Wed Oct 18, 2023 PLANETARIUM SHOW: STARS TO STARFISH
A new show opens at the Hallstrom Planetarium this weekend: “Stars to Starfish” incorporates marine science and astronomy to compare the exploration of our universe with the exploration of our Earth’s oceans. In “Stars to Starfish”, we’ll recreate views of the underwater environment, using footage taken by local divers. Shows will be presented on Friday night at 7 or 8:30 PM, and on Saturday afternoon at 1 or 2:30. If skies are clear on Friday night, the Treasure Coast Astronomical Society will have telescopes set up for magnified views of the moon and the planet Saturn. And there will be a special presentation of “Stars to Starfish Junior” which will be offered to young audiences at 11 am this Saturday. Call the IRSC box office at 772-462-4750.

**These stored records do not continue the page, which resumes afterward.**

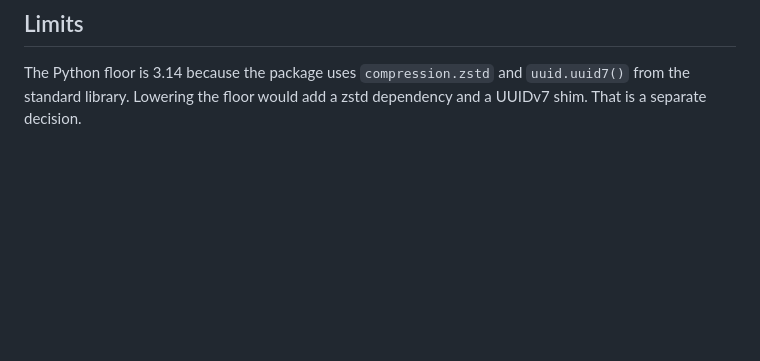
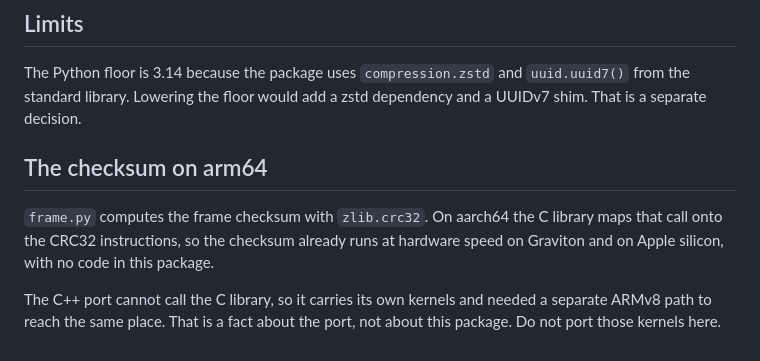
Before and after one commit to kennaidoo/arrowlane, a Markdown page: docs/platforms.md, the part around the change. Rendered like a GitHub page; blank space fills up the shorter version.

Commit message:
docs: record why the checksum needs no arm64 work here
The C++ port carries its own CRC kernels and needed an ARMv8 path. This package
calls zlib.crc32, which the C library already maps onto the CRC32 instructions on
aarch64. Written down so nobody ports that work into Python.

```diff
--- a/docs/platforms.md
+++ b/docs/platforms.md
@@ -74,3 +74,13 @@ lists the lanes that this host can serve now.
 The Python floor is 3.14 because the package uses `compression.zstd` and
 `uuid.uuid7()` from the standard library. Lowering the floor would add a zstd
 dependency and a UUIDv7 shim. That is a separate decision.
+
+## The checksum on arm64
+
+`frame.py` computes the frame checksum with `zlib.crc32`. On aarch64 the C library
+maps that call onto the CRC32 instructions, so the checksum already runs at
+hardware speed on Graviton and on Apple silicon, with no code in this package.
+
+The C++ port cannot call the C library, so it carries its own kernels and needed
+a separate ARMv8 path to reach the same place. That is a fact about the port, not
+about this package. Do not port those kernels here.
```
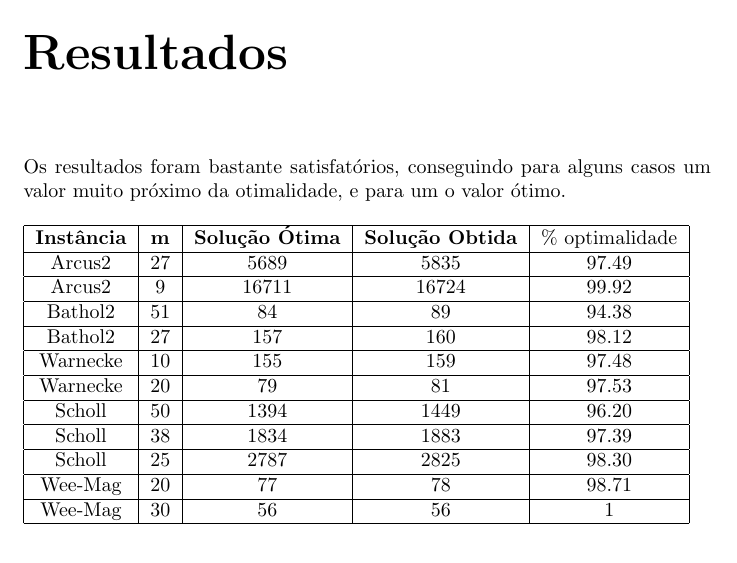
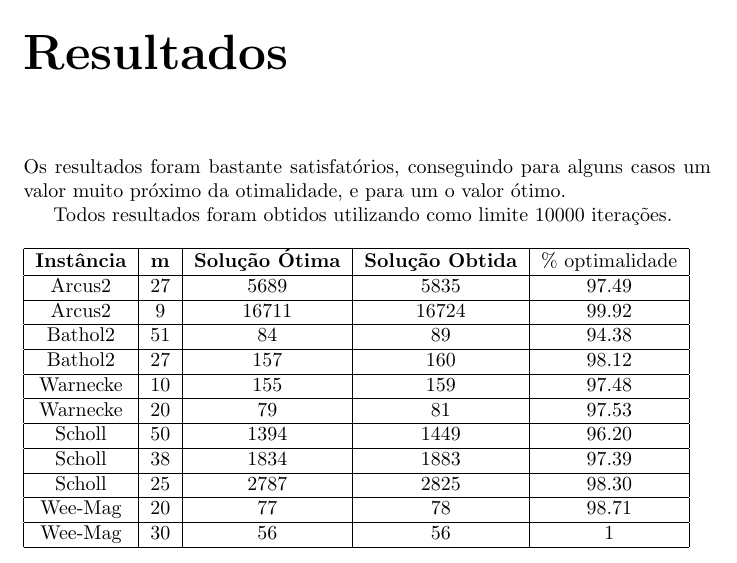
Before and after one commit to cmdalbem/rittgub, a LaTeX document (relatorio.tex): part of page 9 of 11, cut so that both start at the same text. Compiled offline with pdfLaTeX; a LaTeX package or settings file that is missing is left out.

Commit message:
relatorio

```diff
--- a/relatorio.tex
+++ b/relatorio.tex
@@ -270,6 +270,8 @@ A etapa de busca local permanece igual à anterior.
 Os resultados foram bastante satisfatórios, conseguindo para alguns casos um
 valor muito próximo da otimalidade, e para um o valor ótimo.
 
+Todos resultados foram obtidos utilizando como limite 10000 iterações.
+
 \begin{table}[htbp]
  \begin{tabular}{|c|c|c|c|c|}
   \hline
```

Thu Oct 19, 2023 CHANDRASEKHAR AND BLACK HOLES
Subrahmanyan Chandrasekhar, born on October 19th, 1910, was the astronomer who figured out just how massive a star had to be in order to turn into a black hole. If a star is one and a half to almost two and a half times more massive than our sun, when it dies, it explodes and becomes a supernova, then collapses to become a neutron star. But if a star has over 2.4 times the sun’s mass, the final gravitational collapse is so powerful that the star doesn’t blow up – it blows in to become a black hole! The imploding star shrinks down to a singularity, a point of ridiculously high density. We can’t see black holes directly, but we know that they are out there, because as their gravity pulls matter in, x-rays are released, which escape the hole’s event horizon, that point of no return.
Fri Oct 20, 2023 ORIONID METEORS/PLANETARIUM SHOW: STARS TO STARFISH
There’s a meteor shower going on right now. The Orionid meteors, which are bits of debris from the tail of Halley’s Comet that burn up high in our atmosphere, can be seen best under clear, dark skies. Protect yourself against mosquitoes, dress warmly, take along a lounge chair so you don’t get a stiff neck looking up at the sky, then face toward the east and watch for these shooting stars – perhaps a dozen visible each hour. Best viewing should be in the late evening on until dawn. Also this weekend, we’ll be presenting a show called, “Stars to Starfish” at Indian River State College’s Hallstrom Planetarium. Shows are Friday, that’s tonight, at 7 and 8:30 pm, and tomorrow at 1 and 2:30 pm. There’s even a kids’ version of the show tomorrow at 11 am! Call 772-462-4750 to get tickets.